Climate change influences the intensity and frequency of natural hazards
Climate change affects the likelihood and intensity of certain weather extremes or natural hazards. According to the latest Global Risk Report of the World Economic Forum, weather extremes are perceived as the risk with the highest probability of occurrence and above-average impact.
Warm air absorbs more moisture than cooler air (about 7% per degree Celsius). Thus, the warmer the climate, the heavier the precipitation is expected to be. Floods and surface runoff caused by heavy precipitation are the “most expensive natural hazard” in Switzerland. Damage caused by floods in Switzerland has resulted in inflation-adjusted costs of CHF 12.7 billion since 1972.

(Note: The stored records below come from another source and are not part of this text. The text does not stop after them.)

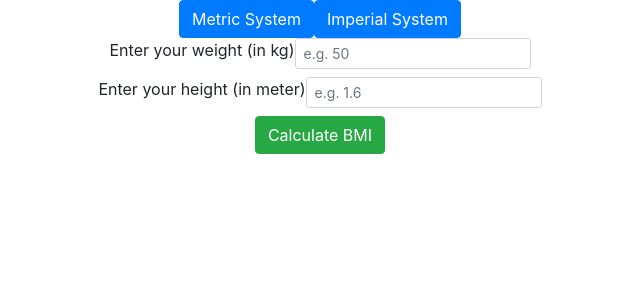
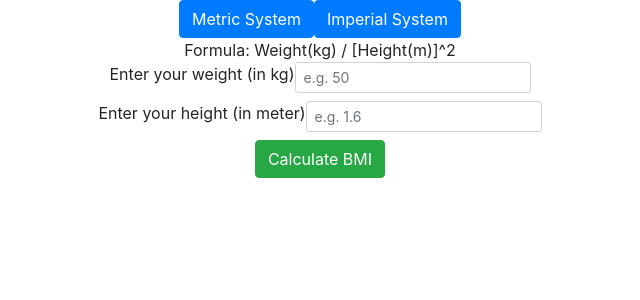
Before and after one commit to vibhaskamal/reactjs_bmi_calculator, a React (Create React App) app in the folder my-app/: page / in a window 1280 px wide. Shown: the top 300 px of the page, without its empty margins (320-960 px from the left). Built offline with nearby package versions, Linux system fonts and the light colour scheme.

Commit message:
Added formula on the UI

```diff
--- a/my-app/src/index.js
+++ b/my-app/src/index.js
@@ -94,10 +94,23 @@ class BMIDisplay extends React.Component{
 
 class MetricImperial extends React.Component{
     render(){
+        let formula_metric = 'Weight(kg) / [Height(m)]^2';
+        let formula_imperial = '703 x Weight(lbs) / [Height(in)]^2';
+
+        let return_value;
+
+        if (this.props.system == 1)
+        {
+            return_value = formula_metric;
+        }
+        else
+        {
+            return_value = formula_imperial;
+        }
+
         return(
             <div className = 'form-center'>
-                <Button color="info">Metric System</Button>{" "}
-                <Button color="info">Imperial System</Button>
+                Formula: {return_value}
             </div>
         );
     }
@@ -221,9 +234,11 @@ class Interface extends React.Component{
                     className = 'form-center'
                     // onSubmit={this.handleMetricChange}
                 >
-                    <Button color="info" onSubmit={this.handleMetricChange}>Metric System</Button>
-                    <Button color="info" onSubmit={this.handleImperialChange}>Imperial System</Button>
+                    <Button color="info" onClick={this.handleMetricChange}>Metric System</Button>
+                    <Button color="info" onClick={this.handleImperialChange}>Imperial System</Button>
                 </div>
+
+                <MetricImperial system={this.state.metric} />
 
                 <div>
                     <WeightComponent
```
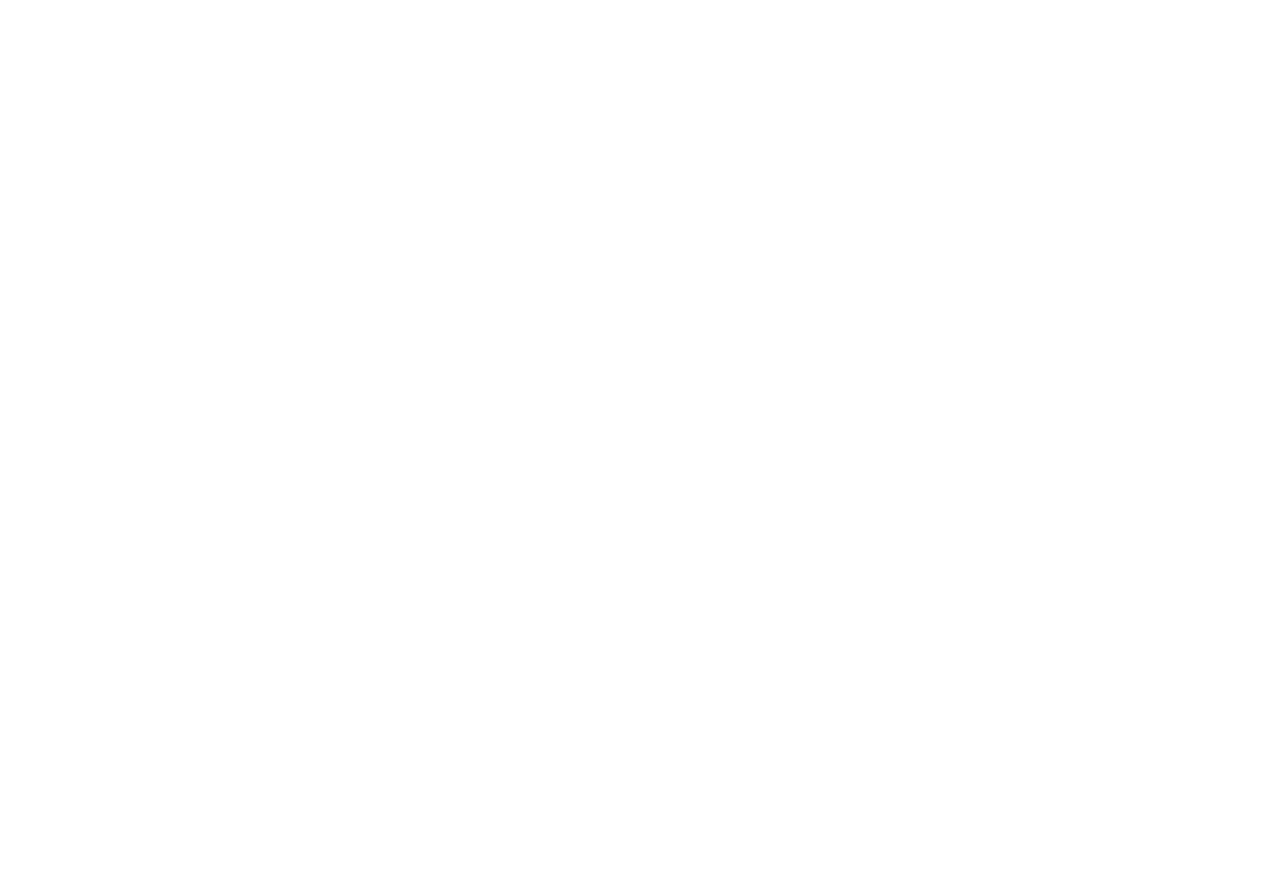
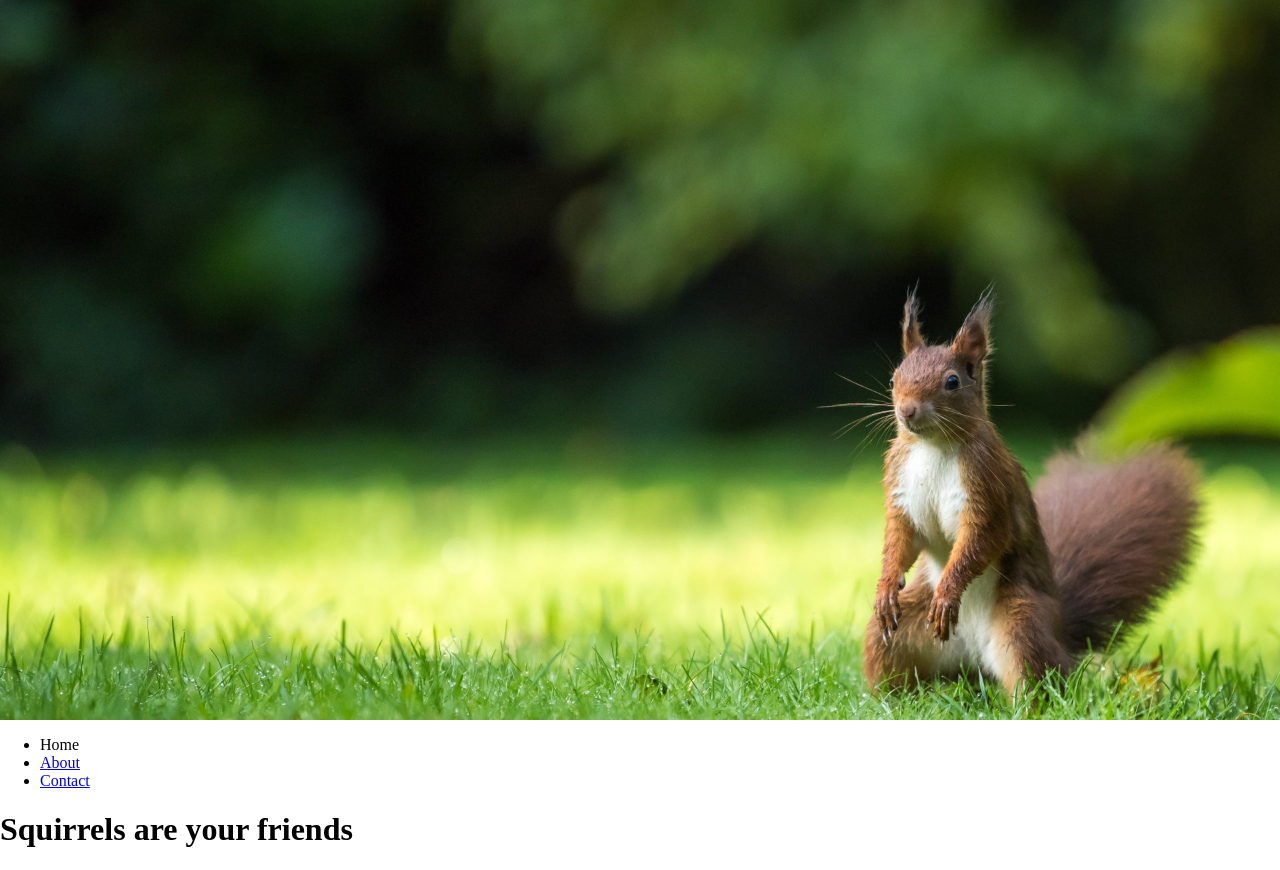
Before and after one commit to IS-120/responsive-images-svg, a plain HTML site: page index.html in a window 1280 px wide. Before the commit the page ends 800 px from the top, so only its background shows below. Drawn offline with Linux system fonts and the light colour scheme.

Commit message:
instructions for picture

```diff
--- a/index.html
+++ b/index.html
@@ -6,10 +6,30 @@
   <meta http-equiv="X-UA-Compatible" content="IE=edge">
   <meta name="viewport" content="width=device-width, initial-scale=1.0">
   <title>Document</title>
+  <link rel="stylesheet" href="styles/main.css">
 </head>
 
 <body>
+  <picture>
+    <source media="(min-width: 769px)" srcset="images/hero-squirrel-1920w.jpg">
+    <source media="(min-width: 381px)" srcset="images/hero-squirrel-768w.jpg">
+    <source media="(max-width: 380px)" srcset="images/hero-squirrel-380w.jpg">
+    <img src="images/hero-squirrel-380w.jpg" alt="brown squirrel on green grass lawn">
+  </picture>
+  <header>
+    <nav>
+      <ul>
+        <li><a>Home</a></li>
+        <li><a href="about/">About</a></li>
+        <li><a href="contact/">Contact</a></li>
+      </ul>
+    </nav>
+  </header>
 
+  <!-- copy your main, aside, and footer from your previous assignment here -->
+  <main>
+    <h1>Squirrels are your friends</h1>
+  </main>
 </body>
 
 </html>
--- /dev/null
+++ b/styles/main.css
@@ -0,0 +1,8 @@
+body {
+  margin: 0;
+}
+
+picture img {
+  width: 100%;
+  display: block;
+}
```
Also changed, not shown: about/index.html (+2 -2 lines), contact/index.html (+2 -2 lines), README.md, images/art-direction.jpg (added), images/directory.png (deleted), images/hero-squirrel-1920w.jpg (added), images/hero-squirrel-380w.jpg (added), images/hero-squirrel-768w.jpg (added), 1 other file.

2021 A summer of weather extremes
This summer has been characterized by weather extremes. While Canada has extreme temperatures of up to 50°C, we saw an extraordinary amount of heavy precipitation, thunderstorms and hail in Switzerland. On June 23rd, for example, up to 40 litres of water fell per square metre in half an hour and, one day later, heavy precipitation caused flooding at the Aarau railway station. One week later, on June 28th, hailstones the size of golf balls caused major damage to vehicles, roofs and facades in Wolhusen (LU). The persistent precipitation in July and the associated floods and landslides have led to catastrophic events in Germany with numerous fatalities. In Switzerland, the highest danger level was imposed for many lakes and rivers, and many water levels approached those of the record year 2005, when natural hazards caused more than CHF 3 billion in property damage.
According to the Swiss Federal Institute for Forest, Snow and Landscape Research, the inflation-adjusted mean cost of damage between 1972 and 2018 is about CHF 305 million per year. This year, however, the amount of damage is likely to exceed this mean value significantly.
Hazard maps help in assessing the risk
It is difficult to predict exactly when and where an event will cause damage to a building. However, hazard maps, which show the exposure as a combination of probability and intensity of specific natural hazards, can be used to determine the risk at a location (Fig. 2). In order to estimate the specific risk of a property, the vulnerability and the value of the property must also be taken into account. For example, properties with an underground garage are more vulnerable to surface runoff than those without a basement.
Consideration of a wide range of natural hazards
Wüest Partner also includes natural hazards in its location analyses. In order to better map the exposure of properties and property portfolios, we have built up a comprehensive natural hazards database. Wüest Dimensions, our real estate management platform, now contains data sets on floods, surface runoff, storms, hail, debris flows, hillslope debris flows, fall processes, landslides, avalanches, earthquakes and radon. The natural hazards moduel allows , to intuitively query the risk for each natural hazard and, to some extent, visualise it on maps. This makes it possible to assess the hazard potential and to take appropriate measures where necessary.
Images/Graphics: Wüest Partner, Wüest Dimensions, Pixabay.com, Istockphoto.com